Yesterday's program was nostalgic. A school photograph of the 1931 boys stood in the school entrance side by side with a picture of today's pupils taken last Wednesday. Mr Wynter looked at the 38-year-old photo and was able to name all but a few of the boys.

Dr. Paget Davies, a consultant physician, who was at the school from 1939 to 1947, talked about the Bec School from London, which was moved to Lewes during the war. "When France fell in 1940, we ventured to suggest that our French lessons were no longer necessary, but we were over-ruled" he said.

He remembered the school's air-raid shelters and learning "Macbeth" in them, pieces of aeroplanes, both British and German, being taken to school and sold, and buses taking pupils onto the Downs with pop and sandwiches to learn farming.

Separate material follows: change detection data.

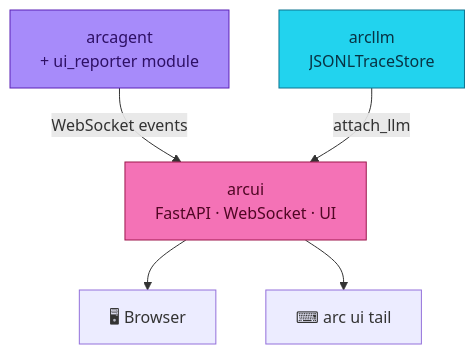
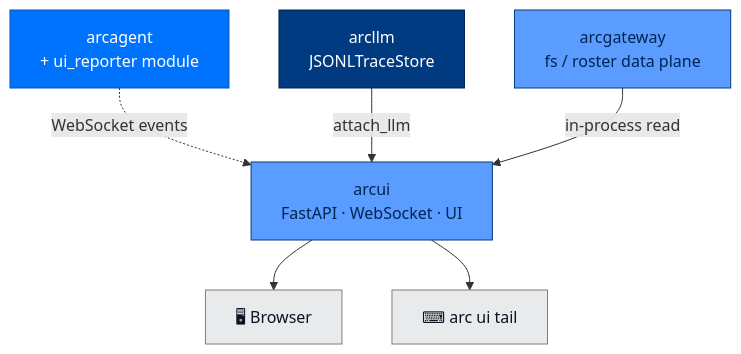
Before and after one commit to joshuamschultz/Arc: the diagram in packages/arcui/README.md, drawn with Mermaid. The commit also changed other lines of this file and 16 other files, not shown here.

````diff
--- a/packages/arcui/README.md
+++ b/packages/arcui/README.md
@@ -29,11 +29,13 @@
 ```mermaid
 flowchart TB
-    classDef ui fill:#F472B6,stroke:#9D174D,color:#500724
-    classDef ag fill:#A78BFA,stroke:#5B21B6,color:#2E1065
-    classDef llm fill:#22D3EE,stroke:#0E7490,color:#083344
+    classDef surface fill:#5A9CFF,stroke:#003B82,color:#002550
+    classDef agent fill:#0073FE,stroke:#0055BC,color:#FFFFFF
+    classDef llm fill:#003B82,stroke:#002550,color:#FFFFFF
+    classDef other fill:#E9EAEB,stroke:#7F7F7F,color:#0B1220
 
-    arcagent[arcagent<br/>+ ui_reporter module]:::ag -->|WebSocket events| arcui
+    arcagent[arcagent<br/>+ ui_reporter module]:::agent -.->|WebSocket events| arcui
     arcllm[arcllm<br/>JSONLTraceStore]:::llm -->|attach_llm| arcui
-    arcui[arcui<br/>FastAPI · WebSocket · UI]:::ui --> Browser[🖥 Browser]
-    arcui --> Terminal[⌨ arc ui tail]
+    arcgateway[arcgateway<br/>fs / roster data plane]:::surface -->|in-process read| arcui
+    arcui[arcui<br/>FastAPI · WebSocket · UI]:::surface --> Browser[🖥 Browser]:::other
+    arcui --> Terminal[⌨ arc ui tail]:::other
 ```
````
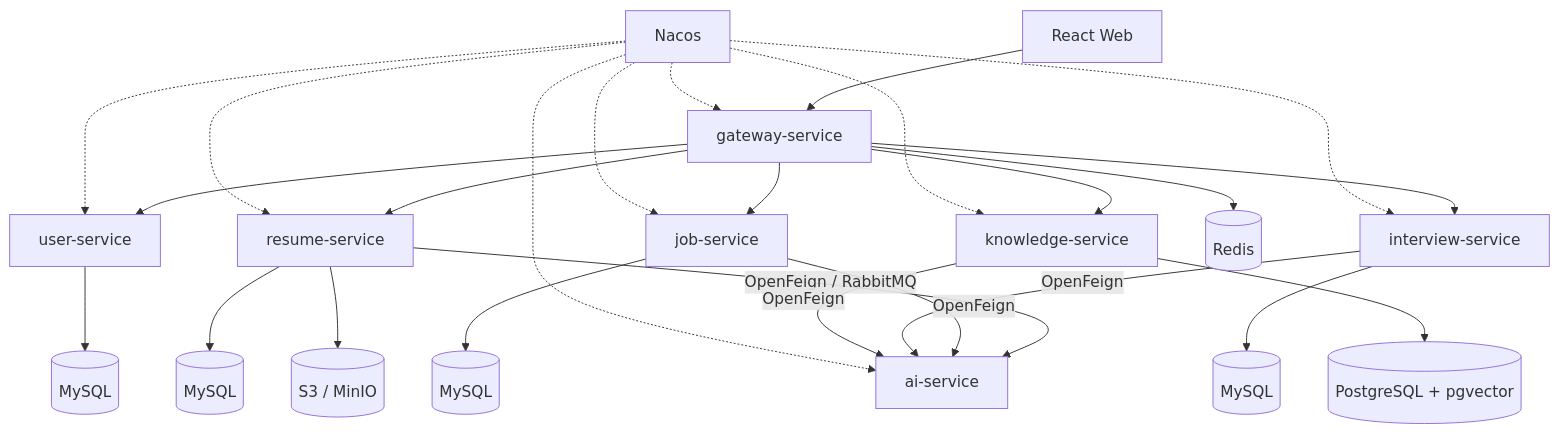
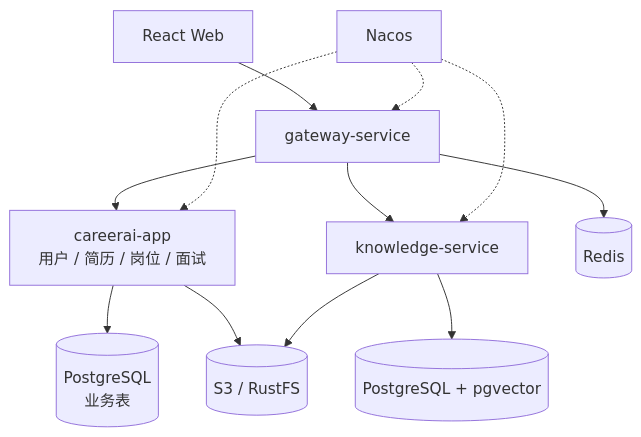
Before and after one commit to w0nderful-yzh/CareerAI: the second of 2 diagrams in README.md, drawn with Mermaid. The commit also changed other lines of this file and 1198 other files, not shown here.

````diff
--- a/README.md
+++ b/README.md
@@ -76,30 +76,16 @@
 ```mermaid
 flowchart TB
     WEB["React Web"] --> GW["gateway-service"]
-    GW --> USER["user-service"]
-    GW --> RESUME["resume-service"]
-    GW --> JOB["job-service"]
-    GW --> INTERVIEW["interview-service"]
+    GW --> APP["careerai-app<br/>用户 / 简历 / 岗位 / 面试"]
     GW --> KNOWLEDGE["knowledge-service"]
 
-    RESUME -->|"OpenFeign / RabbitMQ"| AI["ai-service"]
-    JOB -->|"OpenFeign"| AI
-    INTERVIEW -->|"OpenFeign"| AI
-    KNOWLEDGE -->|"OpenFeign"| AI
-
-    USER --> MYSQL1[("MySQL")]
-    RESUME --> MYSQL2[("MySQL")]
-    JOB --> MYSQL3[("MySQL")]
-    INTERVIEW --> MYSQL4[("MySQL")]
+    APP --> PGAPP[("PostgreSQL<br/>业务表")]
     KNOWLEDGE --> PG[("PostgreSQL + pgvector")]
-    RESUME --> OSS[("S3 / MinIO")]
+    APP --> OSS[("S3 / RustFS")]
+    KNOWLEDGE --> OSS
     GW --> REDIS[("Redis")]
 
     NACOS["Nacos"] -.-> GW
-    NACOS -.-> USER
-    NACOS -.-> RESUME
-    NACOS -.-> JOB
-    NACOS -.-> INTERVIEW
+    NACOS -.-> APP
     NACOS -.-> KNOWLEDGE
-    NACOS -.-> AI
 ```
````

At the end of the war a fund was launched to build a chapel to the memory of Old Lewesians who died in action. Mr John Davey, an Old Lewesian who teaches chemistry at the school, took up the tale of the 1949-1957 period and spoke of the fervour for building the chapel. Mr Peter Waight, a Swindon journalist, told of the completion and dedication in 1960.


Mr. H. Hoggins, 39 years at Lewes and headmaster since Mr. D. W. Usherwood went to be the headmaster designate of the new Lewes system in December, said of Lewes Boys' Grammar School: "It is hardly to be expected that I should do other than regret its passing. One of the worst mistakes is trying to make out that an academic education is of itself and in itself bad. Grammar schools have been daily attacked for doing well what they set out to do: to maintain standards of excellence in acedemic education. The honour boards around this room are an eloquent testimony to how well this has been done here."

But, he said, the new system might bring some compensations. He mentioned raw materials, co-operation with the girls' school and the impressiveness of some of the pupils at the modern school. "There is one paramount object and we are determined to secure it: the maximum benefit from the new scheme for all the pupils."

In his report on the first term of the current school year, Mr Usherwood said the school placed 49 students in universities or colleges of further education, 42 achieving three A levels, and eight gaining entrance to Oxford or Cambridge.

I P Bullock receives Osborn Award The rest of the programme proceeded like a normal speech day. A last line of boys mounted the platform for a last set of form prizes and special awards, and house trophies, from Sir Fredrick Bourne, chairman of the governors.

The spirit of this era-bridging speech day can be summed up in the final words of Mr. Waight: "The school is dead. Long live the school!"

Floreat Lewesia!